What kind of parent is most likely to give a child such a distinctively black name? The data offer a clear answer: an unmarried, low-income, undereducated, teenage mother from a black neighborhood who has a distinctively black name herself. Giving a child a super-black name would seem to be a black parent's signal of solidarity with her community—the flip side of the "acting white" phenomenon. White parents, meanwhile, often send as strong a signal in the opposite direction. More than 40 percent of the white babies are given names that are at least four times more common among whites.
So, what are the "whitest" names and the "blackest" names? Click
The California names data, however, afford a more robust opportunity. By subjecting this data to the economist's favorite magic trick—a statistical wonder known as regression analysis —it's possible to tease out the effect of any one factor (in this case, a person's first name) on her future education, income, and health.
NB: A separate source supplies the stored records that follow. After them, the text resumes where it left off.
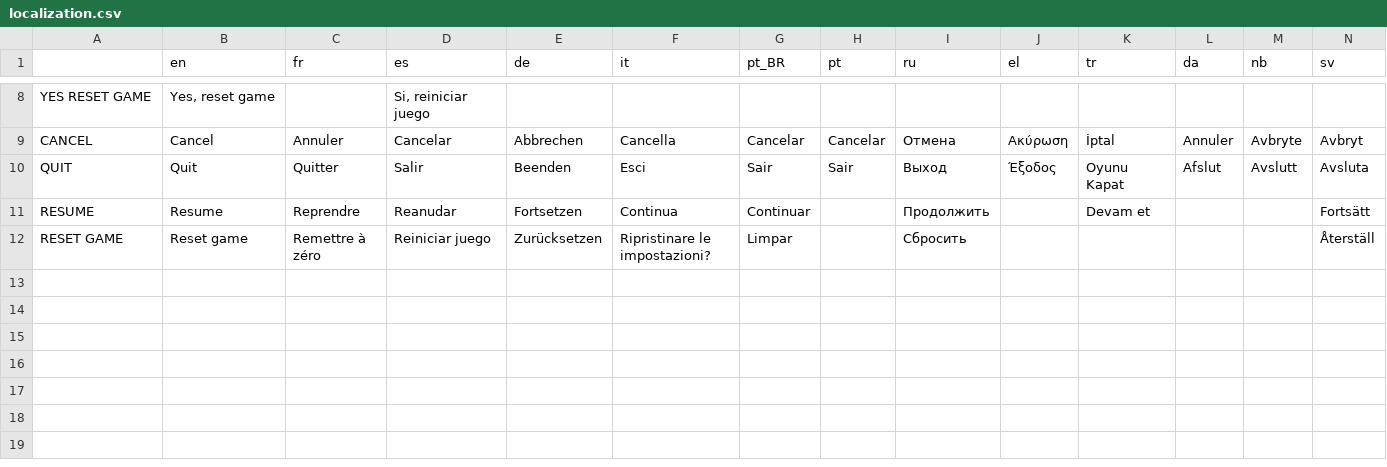
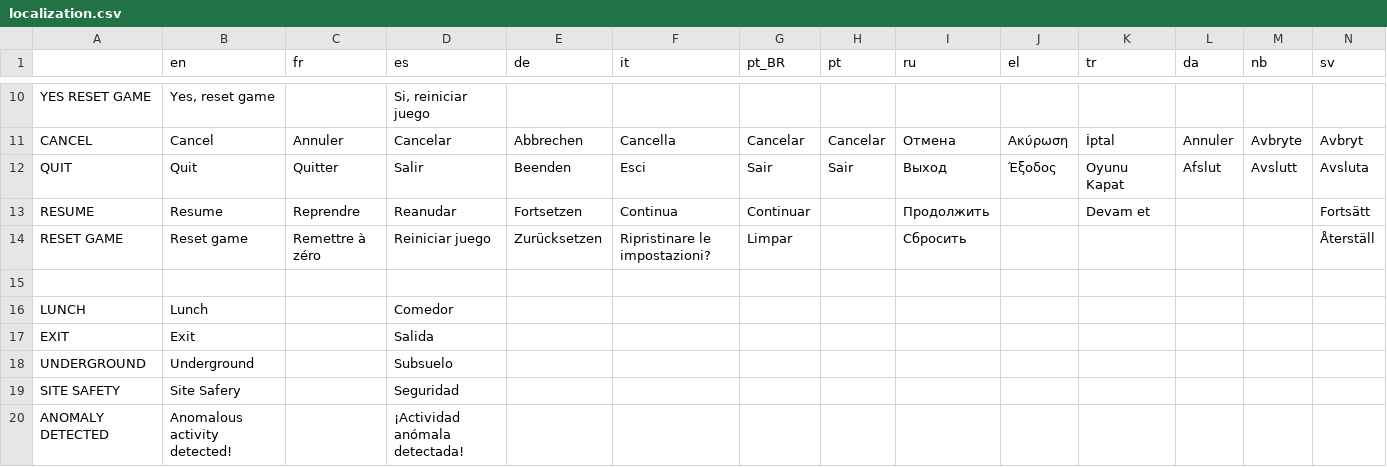
Before and after one commit to Eibriel/RobotAnomaly, a CSV file: localization/localization.csv, drawn as a sheet; only a part is shown, gaps mark what is left out; rows hold the shown columns only; the diff covers the shown part only; the diff names each change by its address in the sheet, - before the commit and + after, or states it on an @@ line.

```diff
--- a/localization/localization.csv
+++ b/localization/localization.csv
+row 15: (empty)
+row 16: LUNCH | Lunch |  | Comedor
+row 17: EXIT | Exit |  | Salida
+row 18: UNDERGROUND | Underground |  | Subsuelo
+row 19: SITE SAFETY | Site Safery |  | Seguridad
+row 20: ANOMALY DETECTED | Anomalous activity detected! |  | ¡Actividad anómala detectada!
```
Also changed, not shown: 7 added rows elsewhere in this file, 16 other files.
The data show that, on average, a person with a distinctively black name—whether it is a woman named Imani or a man named DeShawn—does have a worse life outcome than a woman named Molly or a man named Jake. But it isn't the fault of his or her name. If two black boys, Jake Williams and DeShawn Williams, are born in the same neighborhood and into the same familial and economic circumstances, they would likely have similar life outcomes. But the kind of parents who name their son Jake don't tend to live in the same neighborhoods or share economic circumstances with the kind of parents who name their son DeShawn. And that's why, on average, a boy named Jake will tend to earn more money and get more education than a boy named DeShawn. DeShawn's name is an indicator—but not a cause—of his life path.